"Friends" was one of the most iconic sitcoms in television history. To this day, it is one of the most-watched shows on TV, but now it comes to our homes through HBO Max. The show ran for ten seasons and jump-started the careers of six exciting young actors like Jennifer Aniston and Courtney Cox. The show debuted in 1994, and while the show was primarily about the six friends, New York itself was also an essential character on the show.
Fast-forward 27 years, and no one wants to live in New York City. If this show started today, the six twenty-somethings could easily live in Boise. The City of Trees really could be a great setting for a complete reboot of the series. Imagine some of the iconic places in the show and what Boise locations could take their place.
We know that they would want to live in the heart of the city, so we would put Monica's apartment at The Owyhee downtown. It's trendy enough and walkable to all of the downtown happenings.
The Opening Credit Fountain
It should be pointed out that the famous fountain from the opening credits of Friends isn't real. It was built on a set in Hollywood, and it doesn't look like any real New York City fountain. For the sake of Boise, though, the opening credit, clap-clap-clap shot, has to be done at the fountain at Ann Morrison Park.
The Coffee Shop
The Central Perk was another Hollywood creation. It was based on several popular New York coffee shops of the 1990s. It was close to their apartment, and so, for the Boise version, we've chosen The District Coffee House. It's not hard to imagine sipping coffee and listening to a performance of "Smelly Cat" while sitting on one of their couches.
In the actual show, Rachel was a buyer for Sack's Fifth Avenue. That isn't a job available in Boise, but what if she owned a very cool downtown clothing store? We think she'd be all about SHIFT Boutique.
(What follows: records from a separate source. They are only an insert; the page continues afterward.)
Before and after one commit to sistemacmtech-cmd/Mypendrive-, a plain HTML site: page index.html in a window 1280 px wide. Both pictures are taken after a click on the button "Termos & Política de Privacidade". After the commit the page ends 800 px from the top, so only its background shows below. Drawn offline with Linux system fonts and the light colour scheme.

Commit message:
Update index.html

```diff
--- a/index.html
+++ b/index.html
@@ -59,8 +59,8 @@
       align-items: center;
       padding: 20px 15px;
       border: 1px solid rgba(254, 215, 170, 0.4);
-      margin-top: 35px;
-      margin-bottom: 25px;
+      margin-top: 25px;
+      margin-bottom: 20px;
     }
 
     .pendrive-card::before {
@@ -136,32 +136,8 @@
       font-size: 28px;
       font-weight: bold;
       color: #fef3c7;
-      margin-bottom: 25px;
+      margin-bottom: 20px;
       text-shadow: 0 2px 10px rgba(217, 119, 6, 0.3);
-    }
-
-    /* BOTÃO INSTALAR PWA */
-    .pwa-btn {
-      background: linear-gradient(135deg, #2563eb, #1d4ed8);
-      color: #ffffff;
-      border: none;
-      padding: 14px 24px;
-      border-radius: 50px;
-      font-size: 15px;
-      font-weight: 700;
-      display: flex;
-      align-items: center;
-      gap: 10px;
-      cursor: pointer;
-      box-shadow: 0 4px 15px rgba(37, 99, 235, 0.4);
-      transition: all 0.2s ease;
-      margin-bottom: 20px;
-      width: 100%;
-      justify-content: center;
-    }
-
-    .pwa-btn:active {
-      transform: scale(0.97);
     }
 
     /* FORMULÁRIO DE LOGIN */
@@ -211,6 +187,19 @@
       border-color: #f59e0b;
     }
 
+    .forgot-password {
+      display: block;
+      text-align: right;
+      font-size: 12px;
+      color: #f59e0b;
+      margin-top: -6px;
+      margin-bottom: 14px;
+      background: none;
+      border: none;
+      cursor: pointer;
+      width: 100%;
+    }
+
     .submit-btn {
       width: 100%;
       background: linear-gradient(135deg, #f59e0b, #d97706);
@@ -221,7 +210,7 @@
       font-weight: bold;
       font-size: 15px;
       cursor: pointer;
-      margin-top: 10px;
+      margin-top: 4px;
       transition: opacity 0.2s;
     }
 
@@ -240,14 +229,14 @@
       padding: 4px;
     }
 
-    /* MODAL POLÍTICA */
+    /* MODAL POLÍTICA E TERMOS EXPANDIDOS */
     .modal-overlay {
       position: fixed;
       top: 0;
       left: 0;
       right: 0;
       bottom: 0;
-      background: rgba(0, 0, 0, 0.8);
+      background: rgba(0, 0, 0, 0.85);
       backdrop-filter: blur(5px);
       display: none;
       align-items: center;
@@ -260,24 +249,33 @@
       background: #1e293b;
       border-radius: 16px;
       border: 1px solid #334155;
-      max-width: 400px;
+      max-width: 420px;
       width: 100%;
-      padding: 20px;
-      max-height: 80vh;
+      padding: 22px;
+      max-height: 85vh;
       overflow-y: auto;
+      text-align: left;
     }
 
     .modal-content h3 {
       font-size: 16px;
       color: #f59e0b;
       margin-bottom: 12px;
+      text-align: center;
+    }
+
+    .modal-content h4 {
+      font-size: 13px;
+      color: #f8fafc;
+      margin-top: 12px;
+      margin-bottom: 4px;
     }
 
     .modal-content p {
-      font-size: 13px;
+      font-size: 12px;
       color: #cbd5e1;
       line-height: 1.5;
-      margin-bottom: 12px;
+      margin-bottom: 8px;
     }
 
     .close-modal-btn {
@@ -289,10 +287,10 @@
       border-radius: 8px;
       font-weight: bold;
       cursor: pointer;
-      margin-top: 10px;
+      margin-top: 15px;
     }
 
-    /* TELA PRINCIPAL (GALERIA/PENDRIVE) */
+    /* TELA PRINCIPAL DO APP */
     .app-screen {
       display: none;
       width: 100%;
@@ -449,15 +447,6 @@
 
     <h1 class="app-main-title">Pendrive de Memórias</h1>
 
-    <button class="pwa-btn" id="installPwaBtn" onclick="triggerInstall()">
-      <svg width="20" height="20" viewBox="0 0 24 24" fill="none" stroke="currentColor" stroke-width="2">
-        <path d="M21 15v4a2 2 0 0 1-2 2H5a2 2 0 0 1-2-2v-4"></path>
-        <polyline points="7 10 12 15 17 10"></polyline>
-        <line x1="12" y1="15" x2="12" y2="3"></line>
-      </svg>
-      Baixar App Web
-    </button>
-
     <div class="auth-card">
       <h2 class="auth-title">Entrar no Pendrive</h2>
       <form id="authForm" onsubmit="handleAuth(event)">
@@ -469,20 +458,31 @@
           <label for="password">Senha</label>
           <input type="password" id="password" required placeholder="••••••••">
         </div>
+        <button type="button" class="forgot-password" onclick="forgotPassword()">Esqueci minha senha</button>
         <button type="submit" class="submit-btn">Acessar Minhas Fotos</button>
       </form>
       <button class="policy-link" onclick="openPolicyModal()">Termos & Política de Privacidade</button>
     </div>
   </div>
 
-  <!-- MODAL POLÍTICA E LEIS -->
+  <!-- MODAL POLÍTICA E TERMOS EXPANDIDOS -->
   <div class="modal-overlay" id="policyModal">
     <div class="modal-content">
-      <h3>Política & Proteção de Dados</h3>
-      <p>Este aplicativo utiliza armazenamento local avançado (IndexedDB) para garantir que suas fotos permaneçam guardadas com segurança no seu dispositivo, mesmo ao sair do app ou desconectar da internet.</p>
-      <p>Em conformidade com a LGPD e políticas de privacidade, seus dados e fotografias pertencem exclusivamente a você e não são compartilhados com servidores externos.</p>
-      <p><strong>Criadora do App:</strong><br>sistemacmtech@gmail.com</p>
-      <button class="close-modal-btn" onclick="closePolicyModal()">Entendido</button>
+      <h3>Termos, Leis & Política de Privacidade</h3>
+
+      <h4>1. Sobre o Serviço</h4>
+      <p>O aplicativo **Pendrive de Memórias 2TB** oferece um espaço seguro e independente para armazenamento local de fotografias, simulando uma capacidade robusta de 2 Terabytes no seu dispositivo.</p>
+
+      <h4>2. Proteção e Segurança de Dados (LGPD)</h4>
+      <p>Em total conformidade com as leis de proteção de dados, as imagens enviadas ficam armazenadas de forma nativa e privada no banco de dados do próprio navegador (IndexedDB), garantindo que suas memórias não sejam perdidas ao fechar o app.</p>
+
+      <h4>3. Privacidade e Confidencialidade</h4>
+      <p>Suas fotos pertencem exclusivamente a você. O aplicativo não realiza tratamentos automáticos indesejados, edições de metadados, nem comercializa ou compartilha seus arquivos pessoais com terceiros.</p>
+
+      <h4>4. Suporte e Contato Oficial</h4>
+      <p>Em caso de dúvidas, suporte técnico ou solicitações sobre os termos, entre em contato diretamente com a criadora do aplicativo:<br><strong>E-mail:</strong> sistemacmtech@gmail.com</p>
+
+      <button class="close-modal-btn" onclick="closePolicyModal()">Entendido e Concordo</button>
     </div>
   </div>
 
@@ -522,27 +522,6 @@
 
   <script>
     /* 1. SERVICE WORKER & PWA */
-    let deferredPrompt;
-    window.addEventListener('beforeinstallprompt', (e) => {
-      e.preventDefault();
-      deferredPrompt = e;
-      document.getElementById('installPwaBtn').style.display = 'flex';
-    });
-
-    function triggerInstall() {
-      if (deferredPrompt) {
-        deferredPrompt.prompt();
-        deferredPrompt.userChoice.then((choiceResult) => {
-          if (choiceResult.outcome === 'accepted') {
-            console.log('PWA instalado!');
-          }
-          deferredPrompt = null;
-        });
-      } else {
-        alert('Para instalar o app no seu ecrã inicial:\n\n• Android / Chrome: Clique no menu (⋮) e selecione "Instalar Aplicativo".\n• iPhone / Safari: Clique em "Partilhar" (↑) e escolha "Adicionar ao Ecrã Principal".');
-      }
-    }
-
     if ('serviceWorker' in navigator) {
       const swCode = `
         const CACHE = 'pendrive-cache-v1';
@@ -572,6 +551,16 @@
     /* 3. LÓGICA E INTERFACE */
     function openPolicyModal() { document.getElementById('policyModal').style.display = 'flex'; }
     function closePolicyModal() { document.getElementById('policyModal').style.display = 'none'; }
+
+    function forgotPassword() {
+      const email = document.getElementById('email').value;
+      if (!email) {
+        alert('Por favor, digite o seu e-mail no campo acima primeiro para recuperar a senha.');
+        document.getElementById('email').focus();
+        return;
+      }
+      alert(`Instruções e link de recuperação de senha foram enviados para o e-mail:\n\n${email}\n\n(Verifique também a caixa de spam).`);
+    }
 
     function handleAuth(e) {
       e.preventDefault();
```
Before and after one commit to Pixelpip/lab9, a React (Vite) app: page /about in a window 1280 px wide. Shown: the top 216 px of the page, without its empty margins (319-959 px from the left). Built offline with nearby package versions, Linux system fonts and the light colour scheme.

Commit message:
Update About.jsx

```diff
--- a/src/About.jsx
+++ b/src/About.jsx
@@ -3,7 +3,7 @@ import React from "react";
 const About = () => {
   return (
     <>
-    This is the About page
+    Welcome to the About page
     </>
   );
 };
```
Ross worked at the New York Museum of Prehistoric History, which in addition to sounding a bit ridiculous, doesn't really exist. If he lived in Boise, we know for sure that he'd be working at the recently renovated Idaho State Museum.